Charities expect a drop in statutory funding of more than £1bn over the next year, according to the latest figures from the Charity Finance Directors' Group, the Institute of Fundraising and the professional services firm PwC.
Research for Managing in a Downturn, the fourth report in the series, which was conducted before the Comprehensive Spending Review among 256 members of the CFDG and the IoF, found that charities with statutory funding were expecting average cuts of 8 per cent.
The report, published today, estimates this would equate to approximately a £1.2bn cut in statutory funding for charities, based on a £15bn total.
The report also says 93 per cent of charities had already experienced a reduction in real income levels from statutory sources in the 12 months to August.
Almost 40 per cent of respondents said they had seen an increase in demand for their services as a result of the recession, with forty-four per cent of respondents saying they intended to call on their reserves in the next 12 to 24 months.
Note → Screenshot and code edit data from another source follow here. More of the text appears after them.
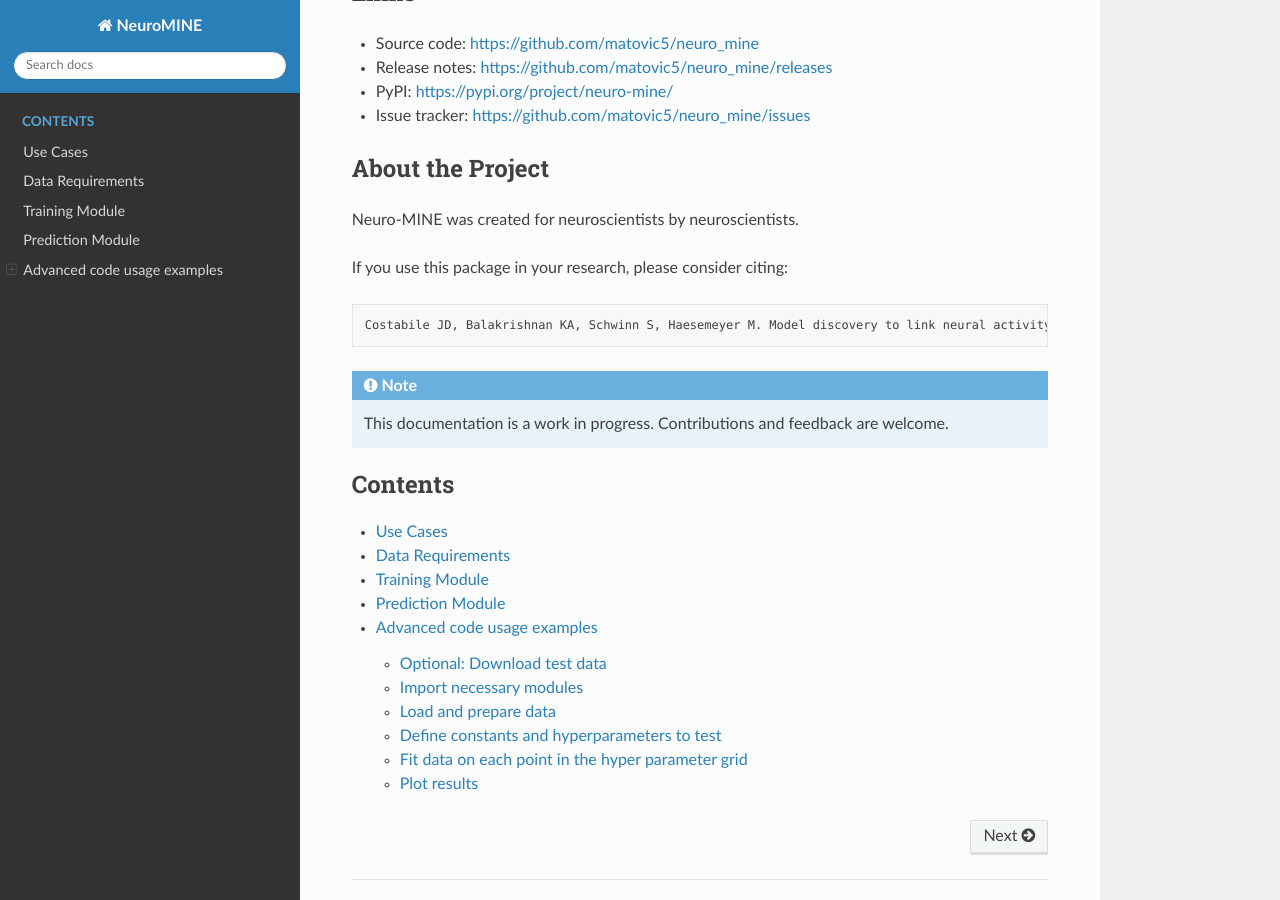
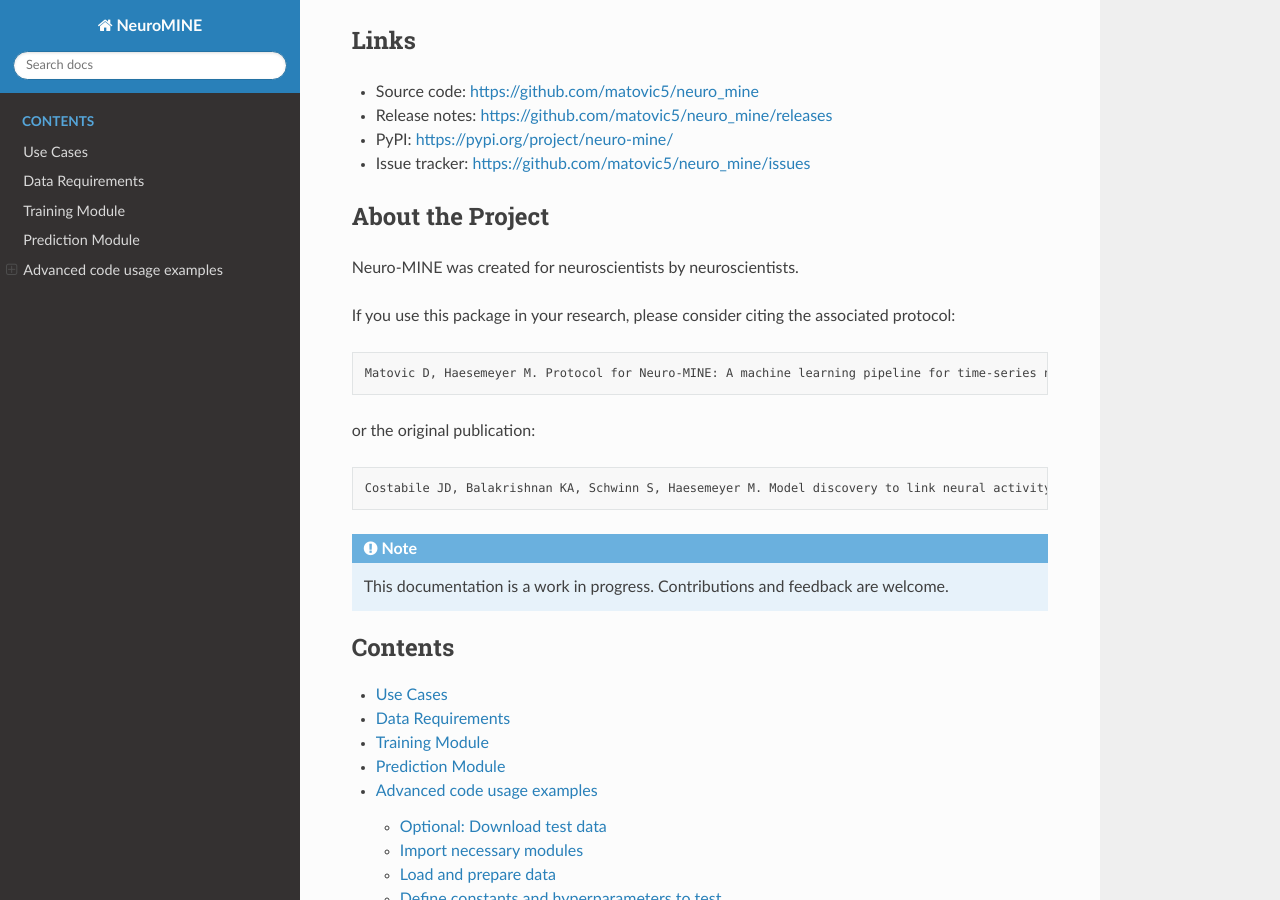
Before and after one commit to matovic5/neuro_mine, a Sphinx documentation site: the page built from docs/index.rst, in a window 1280 px wide and 900 px high, scrolled down 868 px. Built offline with Sphinx 7.4.7 and the Read the Docs theme 3.1.0, drawn with Linux system fonts in a browser that asks for light colours.

Commit message:
Update index.rst
Updated RTD main page with STAR Protocols publication

```diff
--- a/docs/index.rst
+++ b/docs/index.rst
@@ -60,12 +60,17 @@
 
 Neuro-MINE was created for neuroscientists by neuroscientists.
 
-If you use this package in your research, please consider citing:
+If you use this package in your research, please consider citing the associated protocol:
+
+.. code-block:: text
+
+   Matovic D, Haesemeyer M. Protocol for Neuro-MINE: A machine learning pipeline for time-series neural response data analysis. STAR Protocols. 2026 Dec 18;7(4). doi: 10.1016/j.xpro.2026.104913. https://doi.org/10.1016/j.xpro.2026.104913
+
+or the original publication:
 
 .. code-block:: text
 
    Costabile JD, Balakrishnan KA, Schwinn S, Haesemeyer M. Model discovery to link neural activity to behavioral tasks. Elife. 2023 Jun 6;12:e83289. doi: 10.7554/eLife.83289. PMID: 37278516; PMCID: PMC10310322. https://elifesciences.org/articles/83289
-
 
 .. note::
    This documentation is a work in progress. Contributions and feedback are welcome.
```
Also changed, not shown: other parts of docs/index.rst (+1 -1 lines).
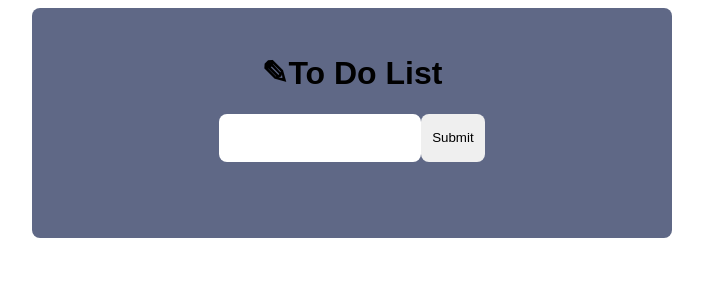
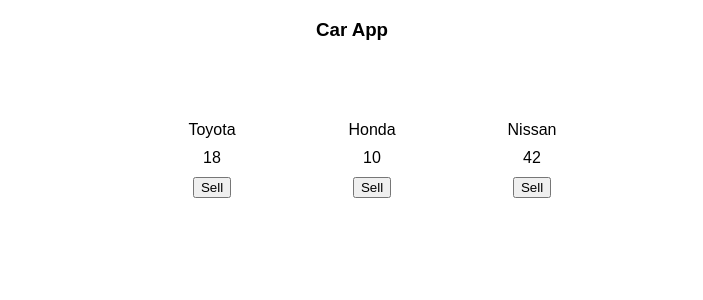
Before and after one commit to nhatv/react-training, a React (Vite) app: page / in a window 1280 px wide. Shown: the top 300 px of the page, without its empty margins (288-991 px from the left). Built offline with nearby package versions, Linux system fonts and the light colour scheme.

Commit message:
state management implementation

```diff
--- a/package.json
+++ b/package.json
@@ -12,6 +12,8 @@
   "dependencies": {
     "react": "^19.1.0",
     "react-dom": "^19.1.0",
+    "react-redux": "^9.2.0",
+    "redux": "^5.0.1",
     "uuid": "^11.1.0"
   },
   "devDependencies": {
--- a/src/App.jsx
+++ b/src/App.jsx
@@ -4,12 +4,13 @@
 import Counter from "./components/Counter";
 import TodoList from "./components/TodoList/TodoList";
 import ClassDemo from "./ClassComponents/ClassDemo";
-import CarApp from "./ClassComponents/CarApp";
+// import CarApp from "./ClassComponents/CarApp";
 import CourseImmutability from "../homework/hw4/CourseImmutability";
 import HookDemo from "./Components/HookDemo";
 import GameBoard from "./Components/TicTacToe/GameBoard";
 import TodoListCC from "./ClassComponents/TodoListCC/TodoListCC";
 import { CounterContext } from "./context/CounterContext";
+import CarApp from "./Components/CarApp";
 
 function App() {
   const [show, setShow] = useState(true);
@@ -24,11 +25,12 @@
       </button> */}
       {/* {show && <ClassDemo name={"alice"} age={18} />} */}
       {/* <CarApp /> */}
-      <TodoList />
+      {/* <TodoList /> */}
       {/* <GameBoard /> */}
       {/* <TodoListCC /> */}
       {/* <CourseImmutability /> */}
       {/* {show && <HookDemo />} */}
+      <CarApp />
     </>
   );
 }
--- a/src/ClassComponents/InfoCard.jsx
+++ b/src/ClassComponents/InfoCard.jsx
@@ -2,7 +2,7 @@
 import "./CarApp.css";
 
 // PureComponent: implement a default shouldComponentUpdate method
-export default class InfoCard extends PureComponent {
+export default class InfoCard extends Component {
   render() {
     // destructure props
     const { make, quantity, id } = this.props.car;
@@ -21,10 +21,10 @@
     );
   }
 
-  shouldComponentUpdate(nextProps) {
-    if (this.props.car === nextProps.props.car) {
-      return false;
-    }
-    return true;
-  }
+  // shouldComponentUpdate(nextProps) {
+  //   if (this.props.car === nextProps.props.car) {
+  //     return false;
+  //   }
+  //   return true;
+  // }
 }
--- /dev/null
+++ b/src/components/CarApp.jsx
@@ -0,0 +1,30 @@
+import React, { useEffect } from "react";
+import InfoCard from "../ClassComponents/InfoCard";
+import store from "../store/store";
+import { useDispatch, useSelector } from "react-redux";
+import useMySelector from "../hooks/useMySelector";
+import useMyDispatch from "../hooks/useMyDispatch";
+
+const CarApp = () => {
+  const cars = useMySelector((state) => state.cars);
+  const dispatch = useMyDispatch();
+  console.log(store.getState());
+
+  // useEffect(() => store.subscribe(() => console.log(store.getState())), []);
+  return (
+    <>
+      <h3>Car App</h3>
+      <ul className="car-container">
+        {cars.map((car) => (
+          <InfoCard
+            key={car.id}
+            car={car}
+            handleSell={(id) => dispatch({ type: "SELL", payload: id })}
+          />
+        ))}
+      </ul>
+    </>
+  );
+};
+
+export default CarApp;
--- /dev/null
+++ b/src/hooks/useMyDispatch.jsx
@@ -0,0 +1,9 @@
+import React, { useContext } from "react";
+import { MyStore } from "../main";
+
+const useMyDispatch = () => {
+  const { store } = useContext(MyStore);
+  return store.dispatch;
+};
+
+export default useMyDispatch;
--- /dev/null
+++ b/src/hooks/useMySelector.jsx
@@ -0,0 +1,18 @@
+import React, { useContext, useEffect, useState } from "react";
+import { MyStore } from "../main";
+
+const useMySelector = (selector) => {
+  const { store } = useContext(MyStore);
+  const [, setState] = useState(0);
+
+  useEffect(() => {
+    const unsubscribe = store.subscribe(() => {
+      setState((prev) => prev + 1); // no meaning, just need to trigger setState
+    });
+
+    return unsubscribe;
+  }, [store]);
+  return selector(store.getState());
+};
+
+export default useMySelector;
--- a/src/main.jsx
+++ b/src/main.jsx
@@ -3,9 +3,18 @@
 import App from "./App.jsx";
 import CounterProvider, { CounterContext } from "./context/CounterContext.jsx";
 import TodoProvider from "./context/TodoContext.jsx";
+import { Provider } from "react-redux";
+import store from "./store/store.js";
+import { createContext } from "react";
+
+export const MyStore = createContext(null);
 
 createRoot(document.getElementById("root")).render(
-  <TodoProvider>
-    <App />
-  </TodoProvider>
+  // <Provider store={store}>
+  <MyStore value={{ store }}>
+    <TodoProvider>
+      <App />
+    </TodoProvider>
+  </MyStore>
+  // </Provider>
 );
--- /dev/null
+++ b/src/store/store.js
@@ -0,0 +1,65 @@
+import { combineReducers, createStore } from "redux";
+const carInitialValue = [
+  {
+    make: "Toyota",
+    quantity: 18,
+    id: 1,
+  },
+  {
+    make: "Honda",
+    quantity: 10,
+    id: 2,
+  },
+  {
+    make: "Nissan",
+    quantity: 42,
+    id: 3,
+  },
+];
+const carReducer = (state = { cars: carInitialValue }, action) => {
+  switch (action.type) {
+    case "SELL":
+      const newState = state.cars.map((car) => {
+        if (car.id === action.payload) {
+          return { ...car, quantity: car.quantity - 1 };
+        }
+        return car;
+      });
+      return { ...state, cars: newState };
+    default:
+      return state;
+  }
+};
+
+const rootReducer = combineReducers({ carReducer });
+
+const myCreateStore = (reducer, preloadedState) => {
+  const store = {
+    state: preloadedState,
+    callbackFns: [],
+  };
+
+  store.getState = () => store.state;
+
+  store.dispatch = (action) => {
+    store.state = reducer(store.state, action);
+    store.callbackFns.forEach((cb) => cb());
+  };
+
+  store.subscribe = (cb) => {
+    store.callbackFns.push(cb);
+
+    // unsubscribe
+    return () => {
+      store.callbackFns.filter((fn) => fn !== cb);
+    };
+  };
+
+  store.dispatch({ type: "@@INIT" });
+  return store;
+};
+
+// const store = createStore(rootReducer);
+const store = myCreateStore(carReducer);
+
+export default store;
```
Also changed, not shown: 1 other file (tests, documents, lock files or other folders).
The report says it is important to note that 68 per cent of charities have reserves that represent less than six months' average expenditure.
"We would urge all charities with modest levels of reserves to consider carefully which services to maintain, so as not to risk the solvency of the organisation itself," it says.
The survey found that 83 per cent of respondents intended to increase fundraising activity, with 60 per cent of those receiving statutory income planning to explore new areas of fundraising.
Caron Bradshaw, chief executive of the CFDG, said the survey showed charities would need to think more creatively about other sources of income.
"Charities should not shy away from challenging the private sector to step up and should be bold in their approaches to funding in 2011," she said.
Amanda McLean, chief executive of the IoF, said: "Charities still need to be canny in their investments, including considering how to maximise on staff and fundraising resources. They also need to remain open-minded about the role of trustees, and the possibility of joint ventures and mergers."